◆ DATASET ◆
◇ ◇ ◇ ◇ ◇

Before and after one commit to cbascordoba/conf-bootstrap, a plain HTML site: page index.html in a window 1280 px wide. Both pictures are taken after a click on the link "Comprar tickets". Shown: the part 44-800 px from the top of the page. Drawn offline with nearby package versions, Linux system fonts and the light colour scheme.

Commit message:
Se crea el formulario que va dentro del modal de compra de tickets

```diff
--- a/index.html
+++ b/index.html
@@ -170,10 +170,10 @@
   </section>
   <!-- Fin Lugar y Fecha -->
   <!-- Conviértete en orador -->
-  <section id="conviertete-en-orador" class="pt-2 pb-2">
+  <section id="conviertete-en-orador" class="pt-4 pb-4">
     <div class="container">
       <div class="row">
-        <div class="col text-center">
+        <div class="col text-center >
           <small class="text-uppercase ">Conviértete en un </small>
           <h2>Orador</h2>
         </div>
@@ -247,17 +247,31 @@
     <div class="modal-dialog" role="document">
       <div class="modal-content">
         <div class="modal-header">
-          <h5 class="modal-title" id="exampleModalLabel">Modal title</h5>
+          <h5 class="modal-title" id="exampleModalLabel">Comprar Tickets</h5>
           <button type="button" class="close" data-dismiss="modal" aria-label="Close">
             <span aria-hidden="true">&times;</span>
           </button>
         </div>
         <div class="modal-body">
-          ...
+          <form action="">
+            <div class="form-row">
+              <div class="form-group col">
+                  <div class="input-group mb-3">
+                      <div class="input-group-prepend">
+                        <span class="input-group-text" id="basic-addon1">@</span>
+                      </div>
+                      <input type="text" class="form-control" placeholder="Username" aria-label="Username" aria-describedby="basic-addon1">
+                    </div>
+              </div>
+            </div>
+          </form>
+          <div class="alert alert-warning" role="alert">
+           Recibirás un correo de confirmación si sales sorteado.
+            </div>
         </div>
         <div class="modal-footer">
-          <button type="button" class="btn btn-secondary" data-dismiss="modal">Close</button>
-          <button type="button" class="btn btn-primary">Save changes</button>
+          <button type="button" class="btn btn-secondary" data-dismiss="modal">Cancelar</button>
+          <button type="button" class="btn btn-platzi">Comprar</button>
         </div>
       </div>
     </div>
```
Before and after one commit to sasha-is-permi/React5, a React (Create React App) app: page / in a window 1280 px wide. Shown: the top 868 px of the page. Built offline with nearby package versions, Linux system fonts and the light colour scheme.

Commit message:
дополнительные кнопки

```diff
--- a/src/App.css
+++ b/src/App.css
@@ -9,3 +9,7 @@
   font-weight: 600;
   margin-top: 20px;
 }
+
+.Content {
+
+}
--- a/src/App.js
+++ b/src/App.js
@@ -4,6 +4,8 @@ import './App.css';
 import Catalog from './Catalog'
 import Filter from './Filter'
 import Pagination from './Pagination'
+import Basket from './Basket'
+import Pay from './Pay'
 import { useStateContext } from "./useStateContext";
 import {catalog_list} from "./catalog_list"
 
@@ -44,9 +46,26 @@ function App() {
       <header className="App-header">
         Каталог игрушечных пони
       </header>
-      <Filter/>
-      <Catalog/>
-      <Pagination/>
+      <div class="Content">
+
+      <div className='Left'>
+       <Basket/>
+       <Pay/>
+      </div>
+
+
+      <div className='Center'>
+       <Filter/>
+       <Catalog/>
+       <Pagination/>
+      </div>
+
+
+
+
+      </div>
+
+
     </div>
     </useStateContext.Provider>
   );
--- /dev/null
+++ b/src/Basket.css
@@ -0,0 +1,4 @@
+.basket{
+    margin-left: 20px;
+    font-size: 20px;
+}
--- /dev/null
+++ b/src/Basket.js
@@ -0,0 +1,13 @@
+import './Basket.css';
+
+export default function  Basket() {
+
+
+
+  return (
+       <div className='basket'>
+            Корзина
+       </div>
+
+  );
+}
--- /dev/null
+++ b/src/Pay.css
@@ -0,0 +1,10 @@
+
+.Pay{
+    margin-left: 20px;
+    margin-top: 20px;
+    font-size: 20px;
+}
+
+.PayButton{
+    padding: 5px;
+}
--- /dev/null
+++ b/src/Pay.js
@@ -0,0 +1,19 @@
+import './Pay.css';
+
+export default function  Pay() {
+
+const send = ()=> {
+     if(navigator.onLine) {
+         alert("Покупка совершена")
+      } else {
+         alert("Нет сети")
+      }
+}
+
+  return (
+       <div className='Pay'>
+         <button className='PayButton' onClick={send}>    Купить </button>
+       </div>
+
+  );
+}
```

◇ ◇ ◇ ◇ ◇

◆ DIRECTIONS FOR THIS TASK ◆
All the entries must be retyped exactly.

◆ OUTPUT FOR THIS EXERCISE ◆
Before and after one commit to cbascordoba/conf-bootstrap, a plain HTML site: page index.html in a window 1280 px wide. Both pictures are taken after a click on the link "Comprar tickets". Shown: the part 44-800 px from the top of the page. Drawn offline with nearby package versions, Linux system fonts and the light colour scheme.

Commit message:
Se crea el formulario que va dentro del modal de compra de tickets

```diff
--- a/index.html
+++ b/index.html
@@ -170,10 +170,10 @@
   </section>
   <!-- Fin Lugar y Fecha -->
   <!-- Conviértete en orador -->
-  <section id="conviertete-en-orador" class="pt-2 pb-2">
+  <section id="conviertete-en-orador" class="pt-4 pb-4">
     <div class="container">
       <div class="row">
-        <div class="col text-center">
+        <div class="col text-center >
           <small class="text-uppercase ">Conviértete en un </small>
           <h2>Orador</h2>
         </div>
@@ -247,17 +247,31 @@
     <div class="modal-dialog" role="document">
       <div class="modal-content">
         <div class="modal-header">
-          <h5 class="modal-title" id="exampleModalLabel">Modal title</h5>
+          <h5 class="modal-title" id="exampleModalLabel">Comprar Tickets</h5>
           <button type="button" class="close" data-dismiss="modal" aria-label="Close">
             <span aria-hidden="true">&times;</span>
           </button>
         </div>
         <div class="modal-body">
-          ...
+          <form action="">
+            <div class="form-row">
+              <div class="form-group col">
+                  <div class="input-group mb-3">
+                      <div class="input-group-prepend">
+                        <span class="input-group-text" id="basic-addon1">@</span>
+                      </div>
+                      <input type="text" class="form-control" placeholder="Username" aria-label="Username" aria-describedby="basic-addon1">
+                    </div>
+              </div>
+            </div>
+          </form>
+          <div class="alert alert-warning" role="alert">
+           Recibirás un correo de confirmación si sales sorteado.
+            </div>
         </div>
         <div class="modal-footer">
-          <button type="button" class="btn btn-secondary" data-dismiss="modal">Close</button>
-          <button type="button" class="btn btn-primary">Save changes</button>
+          <button type="button" class="btn btn-secondary" data-dismiss="modal">Cancelar</button>
+          <button type="button" class="btn btn-platzi">Comprar</button>
         </div>
       </div>
     </div>
```
Before and after one commit to sasha-is-permi/React5, a React (Create React App) app: page / in a window 1280 px wide. Shown: the top 868 px of the page. Built offline with nearby package versions, Linux system fonts and the light colour scheme.

Commit message:
дополнительные кнопки

```diff
--- a/src/App.css
+++ b/src/App.css
@@ -9,3 +9,7 @@
   font-weight: 600;
   margin-top: 20px;
 }
+
+.Content {
+
+}
--- a/src/App.js
+++ b/src/App.js
@@ -4,6 +4,8 @@ import './App.css';
 import Catalog from './Catalog'
 import Filter from './Filter'
 import Pagination from './Pagination'
+import Basket from './Basket'
+import Pay from './Pay'
 import { useStateContext } from "./useStateContext";
 import {catalog_list} from "./catalog_list"
 
@@ -44,9 +46,26 @@ function App() {
       <header className="App-header">
         Каталог игрушечных пони
       </header>
-      <Filter/>
-      <Catalog/>
-      <Pagination/>
+      <div class="Content">
+
+      <div className='Left'>
+       <Basket/>
+       <Pay/>
+      </div>
+
+
+      <div className='Center'>
+       <Filter/>
+       <Catalog/>
+       <Pagination/>
+      </div>
+
+
+
+
+      </div>
+
+
     </div>
     </useStateContext.Provider>
   );
--- /dev/null
+++ b/src/Basket.css
@@ -0,0 +1,4 @@
+.basket{
+    margin-left: 20px;
+    font-size: 20px;
+}
--- /dev/null
+++ b/src/Basket.js
@@ -0,0 +1,13 @@
+import './Basket.css';
+
+export default function  Basket() {
+
+
+
+  return (
+       <div className='basket'>
+            Корзина
+       </div>
+
+  );
+}
--- /dev/null
+++ b/src/Pay.css
@@ -0,0 +1,10 @@
+
+.Pay{
+    margin-left: 20px;
+    margin-top: 20px;
+    font-size: 20px;
+}
+
+.PayButton{
+    padding: 5px;
+}
--- /dev/null
+++ b/src/Pay.js
@@ -0,0 +1,19 @@
+import './Pay.css';
+
+export default function  Pay() {
+
+const send = ()=> {
+     if(navigator.onLine) {
+         alert("Покупка совершена")
+      } else {
+         alert("Нет сети")
+      }
+}
+
+  return (
+       <div className='Pay'>
+         <button className='PayButton' onClick={send}>    Купить </button>
+       </div>
+
+  );
+}
```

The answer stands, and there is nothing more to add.